Change detection data
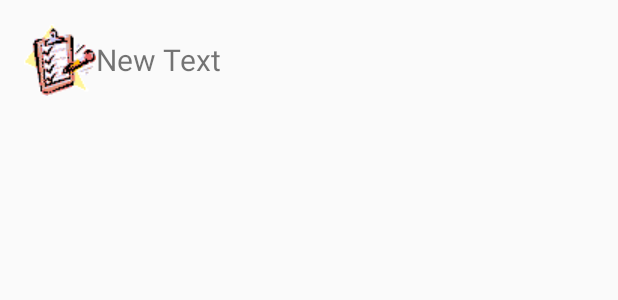
After one commit to masterUNG/MyIshiharaRmutsb, an Android app: the layout activity_read_all_data.xml on its own in the app's theme, with its tools: preview values and no code run, on a phone screen of 412 x 824 dp. The commit adds this screen. Shown: the top 300 px of the screen. Run offline under Robolectric (Android 15) with nearby library versions, the phone set to English and light mode, and no system bars.

```diff
--- a/app/src/main/AndroidManifest.xml
+++ b/app/src/main/AndroidManifest.xml
@@ -21,6 +21,10 @@
             android:name=".ShowScoreActivity"
             android:label="@string/title_activity_show_score" >
         </activity>
+        <activity
+            android:name=".ReadAllDataActivity"
+            android:label="@string/title_activity_read_all_data" >
+        </activity>
     </application>
 
 </manifest>
--- /dev/null
+++ b/app/src/main/res/layout/activity_read_all_data.xml
@@ -0,0 +1,34 @@
+<RelativeLayout xmlns:android="http://schemas.android.com/apk/res/android"
+    xmlns:tools="http://schemas.android.com/tools" android:layout_width="match_parent"
+    android:layout_height="match_parent" android:paddingLeft="@dimen/activity_horizontal_margin"
+    android:paddingRight="@dimen/activity_horizontal_margin"
+    android:paddingTop="@dimen/activity_vertical_margin"
+    android:paddingBottom="@dimen/activity_vertical_margin"
+    tools:context="appewtc.masterung.myishihararmutsb.ReadAllDataActivity">
+
+    <LinearLayout
+        android:orientation="vertical"
+        android:layout_width="match_parent"
+        android:layout_height="wrap_content">
+
+        <LinearLayout
+            android:orientation="horizontal"
+            android:layout_width="match_parent"
+            android:layout_height="match_parent">
+
+            <ImageView
+                android:layout_width="wrap_content"
+                android:layout_height="wrap_content"
+                android:id="@+id/imageView2"
+                android:src="@drawable/icon_myaccount" />
+
+            <TextView
+                android:layout_width="wrap_content"
+                android:layout_height="wrap_content"
+                android:text="New Text"
+                android:id="@+id/txtShowTime"
+                android:textSize="20dp"
+                android:layout_gravity="center_vertical" />
+        </LinearLayout>
+    </LinearLayout>
+</RelativeLayout>
--- a/app/src/main/res/values/strings.xml
+++ b/app/src/main/res/values/strings.xml
@@ -5,4 +5,5 @@
     <string name="action_settings">Settings</string>
     <string name="title">Ishihara</string>
     <string name="title_activity_show_score">ShowScoreActivity</string>
+    <string name="title_activity_read_all_data">ReadAllDataActivity</string>
 </resources>
```
Also changed, not shown: app/src/main/java/appewtc/masterung/myishihararmutsb/IshiharaTABLE.java (+27 -0 lines), app/src/main/java/appewtc/masterung/myishihararmutsb/ReadAllDataActivity.java (added, +53 -0 lines), app/src/main/java/appewtc/masterung/myishihararmutsb/ShowScoreActivity.java (+12 -1 lines), app/src/main/res/menu/menu_read_all_data.xml (added, +7 -0 lines), app/src/main/res/menu/menu_show_score.xml (+6 -1 lines), app/src/main/res/drawable/icon_myaccount.png (added).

- [What to do] I'd like the entries above repeated exactly, but without any of their pictures.

- [Your response]
After one commit to masterUNG/MyIshiharaRmutsb, an Android app: the layout activity_read_all_data.xml on its own in the app's theme, with its tools: preview values and no code run, on a phone screen of 412 x 824 dp. The commit adds this screen. Shown: the top 300 px of the screen. Run offline under Robolectric (Android 15) with nearby library versions, the phone set to English and light mode, and no system bars.

```diff
--- a/app/src/main/AndroidManifest.xml
+++ b/app/src/main/AndroidManifest.xml
@@ -21,6 +21,10 @@
             android:name=".ShowScoreActivity"
             android:label="@string/title_activity_show_score" >
         </activity>
+        <activity
+            android:name=".ReadAllDataActivity"
+            android:label="@string/title_activity_read_all_data" >
+        </activity>
     </application>
 
 </manifest>
--- /dev/null
+++ b/app/src/main/res/layout/activity_read_all_data.xml
@@ -0,0 +1,34 @@
+<RelativeLayout xmlns:android="http://schemas.android.com/apk/res/android"
+    xmlns:tools="http://schemas.android.com/tools" android:layout_width="match_parent"
+    android:layout_height="match_parent" android:paddingLeft="@dimen/activity_horizontal_margin"
+    android:paddingRight="@dimen/activity_horizontal_margin"
+    android:paddingTop="@dimen/activity_vertical_margin"
+    android:paddingBottom="@dimen/activity_vertical_margin"
+    tools:context="appewtc.masterung.myishihararmutsb.ReadAllDataActivity">
+
+    <LinearLayout
+        android:orientation="vertical"
+        android:layout_width="match_parent"
+        android:layout_height="wrap_content">
+
+        <LinearLayout
+            android:orientation="horizontal"
+            android:layout_width="match_parent"
+            android:layout_height="match_parent">
+
+            <ImageView
+                android:layout_width="wrap_content"
+                android:layout_height="wrap_content"
+                android:id="@+id/imageView2"
+                android:src="@drawable/icon_myaccount" />
+
+            <TextView
+                android:layout_width="wrap_content"
+                android:layout_height="wrap_content"
+                android:text="New Text"
+                android:id="@+id/txtShowTime"
+                android:textSize="20dp"
+                android:layout_gravity="center_vertical" />
+        </LinearLayout>
+    </LinearLayout>
+</RelativeLayout>
--- a/app/src/main/res/values/strings.xml
+++ b/app/src/main/res/values/strings.xml
@@ -5,4 +5,5 @@
     <string name="action_settings">Settings</string>
     <string name="title">Ishihara</string>
     <string name="title_activity_show_score">ShowScoreActivity</string>
+    <string name="title_activity_read_all_data">ReadAllDataActivity</string>
 </resources>
```
Also changed, not shown: app/src/main/java/appewtc/masterung/myishihararmutsb/IshiharaTABLE.java (+27 -0 lines), app/src/main/java/appewtc/masterung/myishihararmutsb/ReadAllDataActivity.java (added, +53 -0 lines), app/src/main/java/appewtc/masterung/myishihararmutsb/ShowScoreActivity.java (+12 -1 lines), app/src/main/res/menu/menu_read_all_data.xml (added, +7 -0 lines), app/src/main/res/menu/menu_show_score.xml (+6 -1 lines), app/src/main/res/drawable/icon_myaccount.png (added).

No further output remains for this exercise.